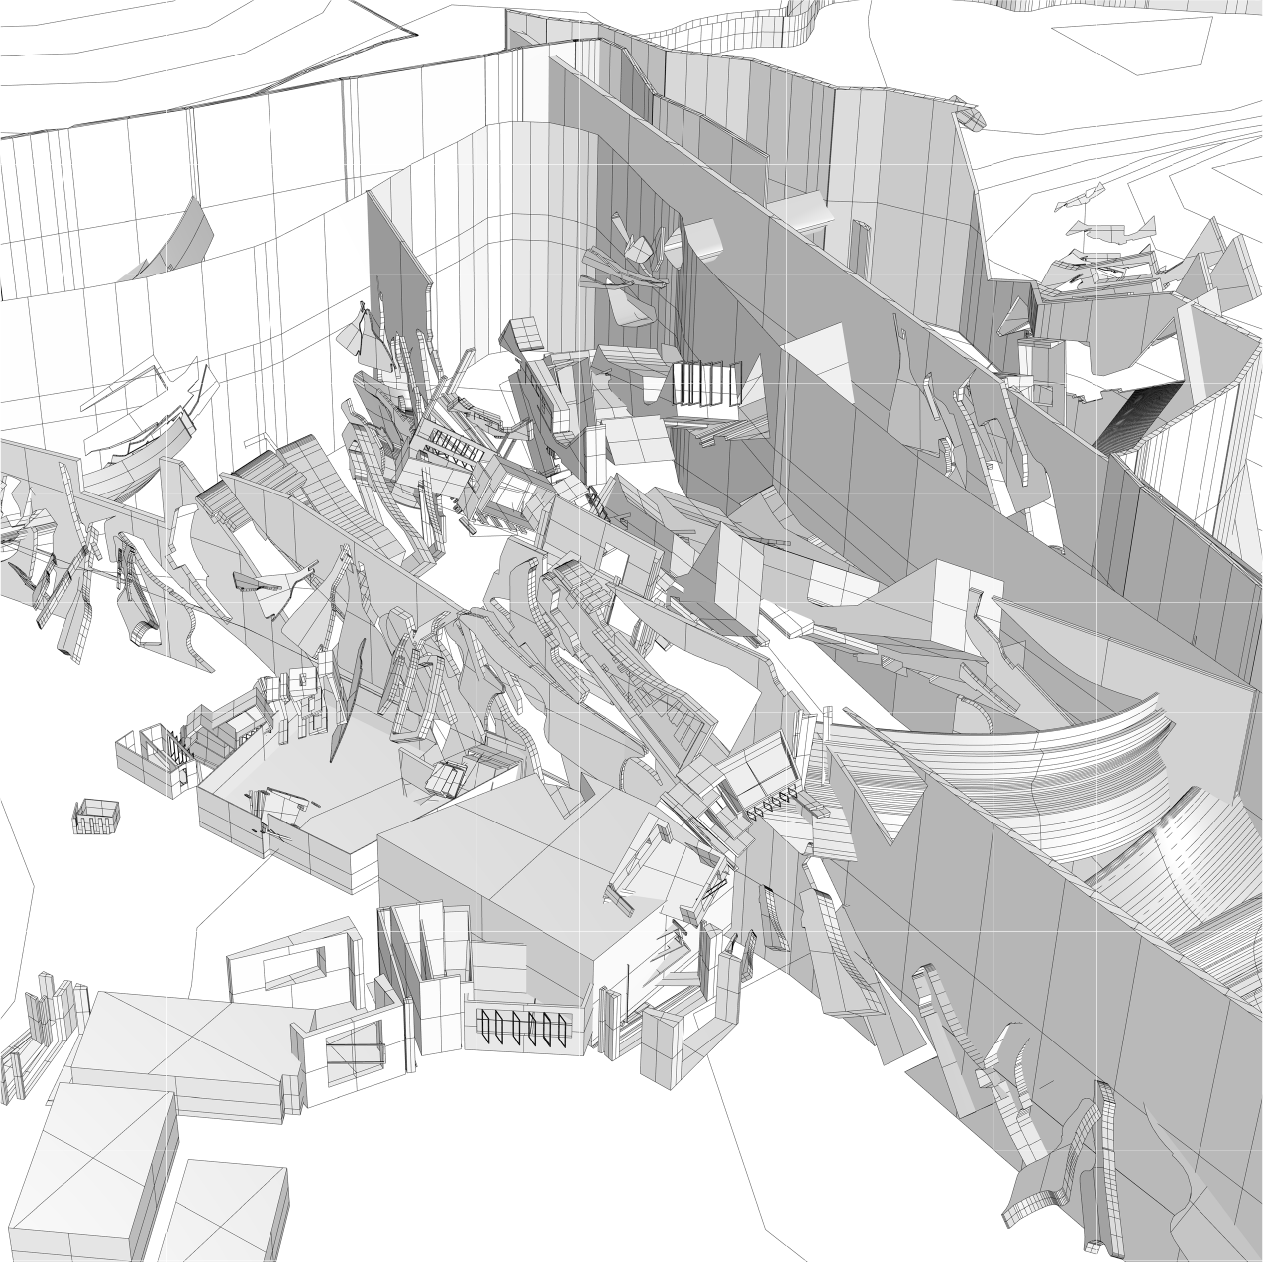
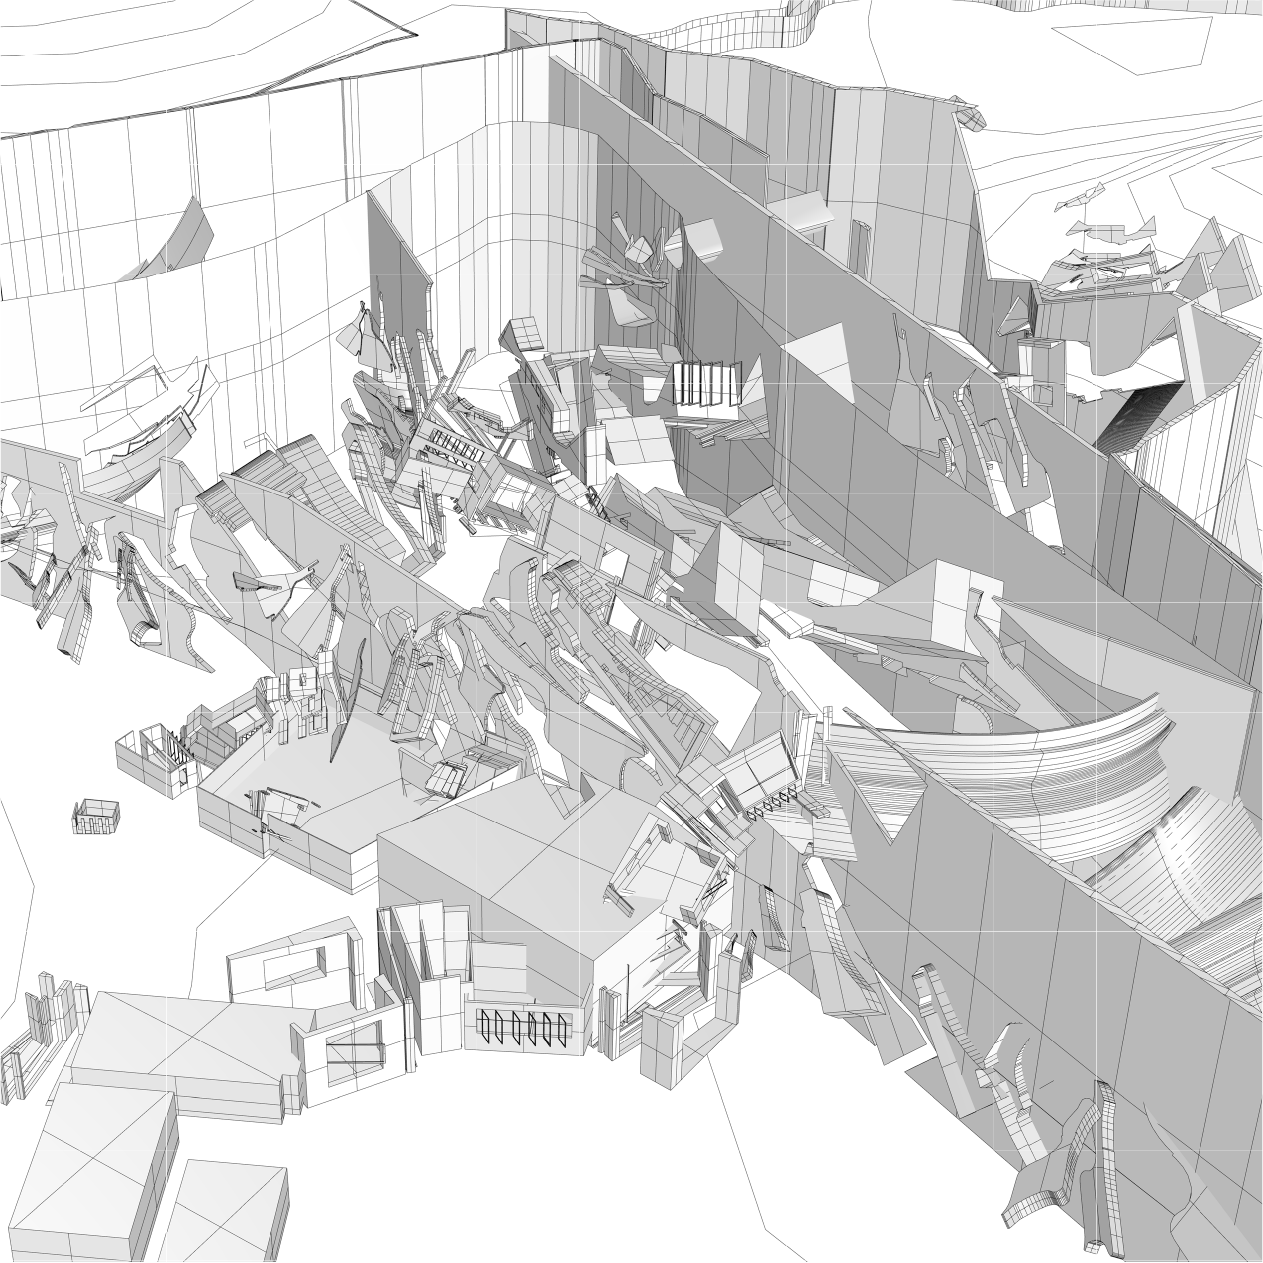
Give the Memento wall axonometric a white square ground
The wireframe PNG was transparent, so its dark linework sank into the
page's near-black background, and the 4:5 single slot cropped the
square canvas. The artwork is now composited centered onto a white
1263x1263 canvas (no cropping of the drawing), and the single slot
gains a .phSquare 1:1 variant so the full frame shows uncropped.

diff --git a/app/spatial-complexity/page.tsx b/app/spatial-complexity/page.tsx
@@ -385,7 +385,7 @@ export default function MementoPage() {
 
           <div className="single">
             <Frame
-              className="ph"
+              className="ph phSquare"
               src="/images/memento/06-wall-axonometric.png"
               alt="Wireframe axonometric — the wall opened as an inhabitable section"
               sizes="(max-width: 760px) 100vw, 560px"

diff --git a/app/globals.css b/app/globals.css
@@ -5219,6 +5219,13 @@ video {
 }
 
 
+/* square variant — full-frame artwork, no crop */
+
+.projectCinema .single .ph.phSquare {
+  aspect-ratio: 1 / 1;
+}
+
+
 /* landscape variant — for paired renders / drawings */
 
 .projectCinema .pair .ph.phWide {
━━━━━━━━━━
**Exercise instructions**
Skip the pictures. Restate exactly the lines from the start of the entries through the line containing "page's near-black background, and", both ends included.

**Response to this exercise**
Give the Memento wall axonometric a white square ground
The wireframe PNG was transparent, so its dark linework sank into the
page's near-black background, and the 4:5 single slot cropped the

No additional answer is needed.